normal fishing excursions. The sky was clear
and there was no wind. I did remember my life
jacket and canoe paddle. Got to a pond early,
before the sun was even starting to light up
Unloaded the canoe and got my stuff in it. I then
pulled it down to the shore to get ready to launch
it. I have gotten smart enough to stop for a minute
and look at the pond to see what might be happening.
I could hear the gills slurping something off the
surface. I could also se a few rises but they were
different. Some were rings and the others were more
This caused my memory bank to kick in and I decided
to change flies. I have been out twice before when
this sort of thing happened and all I could catch
fish on was midges. I went back to the pickup and
opened the door so I could use the dome light to
tie on two flies. The first midge was a size 20
hook with black wooly nylon wrapped on it. The
second was the same thing with a black midge hackle
wrapped at the front. It was too dark to tie them
on any other way.
I went back to the canoe and launched it out on
the pond. So I would know which rod had which fly
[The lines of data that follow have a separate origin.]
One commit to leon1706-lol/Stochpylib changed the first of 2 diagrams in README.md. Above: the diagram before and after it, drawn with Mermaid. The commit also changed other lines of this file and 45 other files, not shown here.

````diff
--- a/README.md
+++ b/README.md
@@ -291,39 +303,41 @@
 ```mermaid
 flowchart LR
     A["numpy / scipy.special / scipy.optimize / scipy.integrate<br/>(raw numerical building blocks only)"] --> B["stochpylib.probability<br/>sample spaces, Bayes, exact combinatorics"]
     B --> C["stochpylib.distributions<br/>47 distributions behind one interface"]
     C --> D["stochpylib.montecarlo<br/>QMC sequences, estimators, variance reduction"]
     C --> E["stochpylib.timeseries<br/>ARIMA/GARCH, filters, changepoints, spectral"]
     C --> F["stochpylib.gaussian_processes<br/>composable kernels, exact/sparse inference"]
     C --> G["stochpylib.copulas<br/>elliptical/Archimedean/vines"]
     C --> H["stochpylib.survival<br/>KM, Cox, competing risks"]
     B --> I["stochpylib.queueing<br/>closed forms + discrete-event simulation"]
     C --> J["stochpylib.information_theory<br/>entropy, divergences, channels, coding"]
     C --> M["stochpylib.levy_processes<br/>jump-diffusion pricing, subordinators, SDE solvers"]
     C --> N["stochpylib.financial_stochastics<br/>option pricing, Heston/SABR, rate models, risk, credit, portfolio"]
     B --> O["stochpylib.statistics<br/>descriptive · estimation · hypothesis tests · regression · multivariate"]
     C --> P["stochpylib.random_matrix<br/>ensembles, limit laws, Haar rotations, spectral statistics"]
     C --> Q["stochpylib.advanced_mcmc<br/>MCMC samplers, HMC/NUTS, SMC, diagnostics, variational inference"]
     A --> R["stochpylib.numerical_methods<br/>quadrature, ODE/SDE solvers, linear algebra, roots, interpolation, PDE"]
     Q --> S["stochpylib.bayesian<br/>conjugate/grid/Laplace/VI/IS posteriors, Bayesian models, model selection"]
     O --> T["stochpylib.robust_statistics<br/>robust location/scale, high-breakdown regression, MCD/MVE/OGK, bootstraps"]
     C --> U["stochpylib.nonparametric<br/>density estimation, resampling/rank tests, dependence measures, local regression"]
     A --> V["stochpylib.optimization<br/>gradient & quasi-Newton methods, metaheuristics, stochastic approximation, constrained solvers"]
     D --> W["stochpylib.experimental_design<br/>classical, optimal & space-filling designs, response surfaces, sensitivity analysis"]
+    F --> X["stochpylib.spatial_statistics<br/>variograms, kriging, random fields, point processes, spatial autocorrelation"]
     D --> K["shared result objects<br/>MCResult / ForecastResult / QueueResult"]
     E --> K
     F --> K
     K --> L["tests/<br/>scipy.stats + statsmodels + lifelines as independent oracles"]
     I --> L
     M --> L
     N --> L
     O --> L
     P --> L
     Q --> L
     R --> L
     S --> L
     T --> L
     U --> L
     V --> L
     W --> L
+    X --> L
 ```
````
on it, I had kept them separate. I took the
hackeless midge and cast it first. I was blind
casting in the dark. The fly had been on the water
for about a minute when the line tightened and I
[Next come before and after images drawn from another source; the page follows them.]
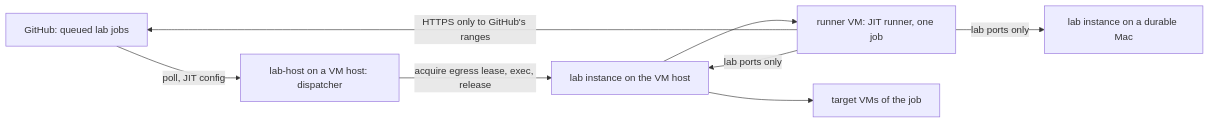
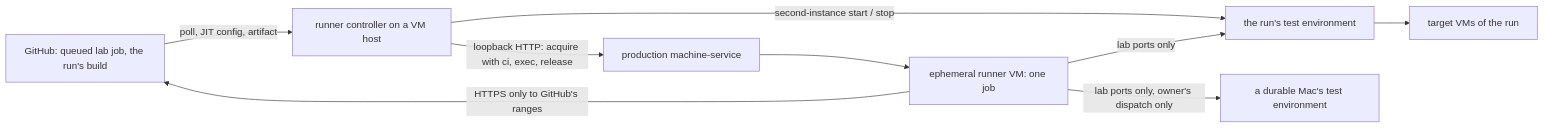
Before and after one commit to WeZZard/machine-service: the diagram in docs/arch/lab-runners.md, drawn with Mermaid. The commit also changed other lines of this file and 34 other files, not shown here.

First line of the commit message:
Rework the lab runners: production lends, a test environment per run (DC-1xx-LR2-1..13)

````diff
--- a/docs/arch/lab-runners.md
+++ b/docs/arch/lab-runners.md
@@ -10,10 +19,11 @@
 ```mermaid
 flowchart LR
-    GH[GitHub: queued lab jobs] -->|poll, JIT config| D[lab-host on a VM host: dispatcher]
-    D -->|acquire egress lease, exec, release| LI[lab instance on the VM host]
-    LI --> RV[runner VM: JIT runner, one job]
+    GH[GitHub: queued lab job, the run's build] -->|poll, JIT config, artifact| C[runner controller on a VM host]
+    C -->|loopback HTTP: acquire with ci, exec, release| P[production machine-service]
+    P --> RV[ephemeral runner VM: one job]
+    C -->|second-instance start / stop| TE[the run's test environment]
     RV -->|HTTPS only to GitHub's ranges| GH
-    RV -->|lab ports only| LI
-    RV -->|lab ports only| LD[lab instance on a durable Mac]
-    LI --> TV[target VMs of the job]
+    RV -->|lab ports only| TE
+    RV -->|lab ports only, owner's dispatch only| TD[a durable Mac's test environment]
+    TE --> TV[target VMs of the run]
 ```
````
had a fish on. This was a nice sized gill but the
hook was deep in the gullet. Too far down for me
to see in the dark. I decided to cast out the other
fly and see if anything would happen while I pondered
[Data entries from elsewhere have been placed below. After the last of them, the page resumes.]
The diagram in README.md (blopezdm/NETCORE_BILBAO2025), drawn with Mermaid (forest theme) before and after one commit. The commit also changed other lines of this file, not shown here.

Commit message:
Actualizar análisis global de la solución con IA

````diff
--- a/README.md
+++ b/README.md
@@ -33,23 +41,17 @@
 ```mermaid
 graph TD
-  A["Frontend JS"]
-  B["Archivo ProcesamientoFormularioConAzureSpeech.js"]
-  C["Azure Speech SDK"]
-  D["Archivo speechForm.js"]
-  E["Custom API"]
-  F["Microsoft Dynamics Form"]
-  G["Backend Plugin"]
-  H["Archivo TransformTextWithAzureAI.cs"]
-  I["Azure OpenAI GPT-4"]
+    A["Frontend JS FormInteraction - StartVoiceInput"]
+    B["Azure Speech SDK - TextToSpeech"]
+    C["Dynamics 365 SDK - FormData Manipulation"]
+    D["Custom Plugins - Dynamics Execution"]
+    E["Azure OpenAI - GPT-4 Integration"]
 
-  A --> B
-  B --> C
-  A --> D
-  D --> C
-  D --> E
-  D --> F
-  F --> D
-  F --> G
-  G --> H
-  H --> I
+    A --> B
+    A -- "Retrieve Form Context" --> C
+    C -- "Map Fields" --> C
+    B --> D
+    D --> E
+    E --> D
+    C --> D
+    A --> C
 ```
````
on how to get the fly out of this fish. This fly had
barely hit the water when a fish slurped it. I waited
a second and then set the hook. This gill came straight
up and out of the water. He jumped three more times
before I got him into the canoe. Again the fly was
deep down the gullet.
I decided to go back to the shore and beach the canoe.
I walked back to the pickup and got a flashlight out
and came back to the canoe. This is one of the long
flashlights so I could hold it under my arm, hold the
fish and with my forceps see the fly to get it out.
Did this with both flies and then moved back onto
the pond. To get away from the deeply hook fish I
began to think that I need to strike faster to
hook them in the mouth or lips. It would also be
easier to get the hook out.
I cast the hackled fly out and let it set for a
few seconds when it was slurped under. I set the
hook immediately and have a gill launch itself
into the air. By the time the gill hits the water
it is free. I bring the fly into check to make
sure that I have not damaged it. I can't see
anything wrong with it.
I cast it again and when a fish slurps it, I
hesitate for an instant before setting the hook.
This fish comes out of the water but I am ready
for this and the rod tip goes down. The fish is
still on, but shakes the hook after a few more
jumps. Not many fish but a lot of fun.
I decide to try the hackleless fly next. As soon
as I see the line twitch, I set the hook. I do get
this gill in but have to net it as the fish is
barely lip hooked. I try this again and hesitate
a little before setting the hook. I think I have
a good hook set but the fish throws the hook on
the fourth jump. I check the hook again but it is
OK. On the next cast I wait for a second before I
set the hook. This fish is on solidly. He does not
want to come in and circles the canoe a couple of
times before I can get the upper hand and have the
fish in the canoe. Again this fish is hooked fairly
By now the dawn is starting to break and I can see
rises all over the place. I am just casting and
letting the fish hit. If I can force myself to wait
a second or more before striking I get a good hook
set and have a fish in the boat. Most of the time
I strike too fast and end up lip hooking the fish
and they toss the hook when they jump out of the
water. This is the most that I have ever had
bluegills jump out of the water.
I had caught several when the wind started to blow
a little. I caught a few more and then it was over.
I tried both flies for a while longer but nothing
happened. I went through several other flies and
would catch an occasional fish, but they were few
and far between.
Finally decided that it was time to quit. I headed
for the shore and had just got the canoe up to the
truck when the wind picked up about another 15 mph.
Since I had been paddling into the wind, I sure was
glad to be off the pond.
After I filleted the gills at home, I cut open the
stomach of each of them. They were all full of the
midges. I did not really see any other insects,
minnows or food items in them. The two crappie I
got on other flies also had mostly the midges in
I am not used to midge fishing for panfish, but it
may be something that we need to look at.
If you see rises on the pond but the fish are not
taking anything, try a midge. Also let me know if
it works for you. I am curious to know if this is
something local to me or if it happens else where.
Hope you can get out on the water. ~ Rick email@example.com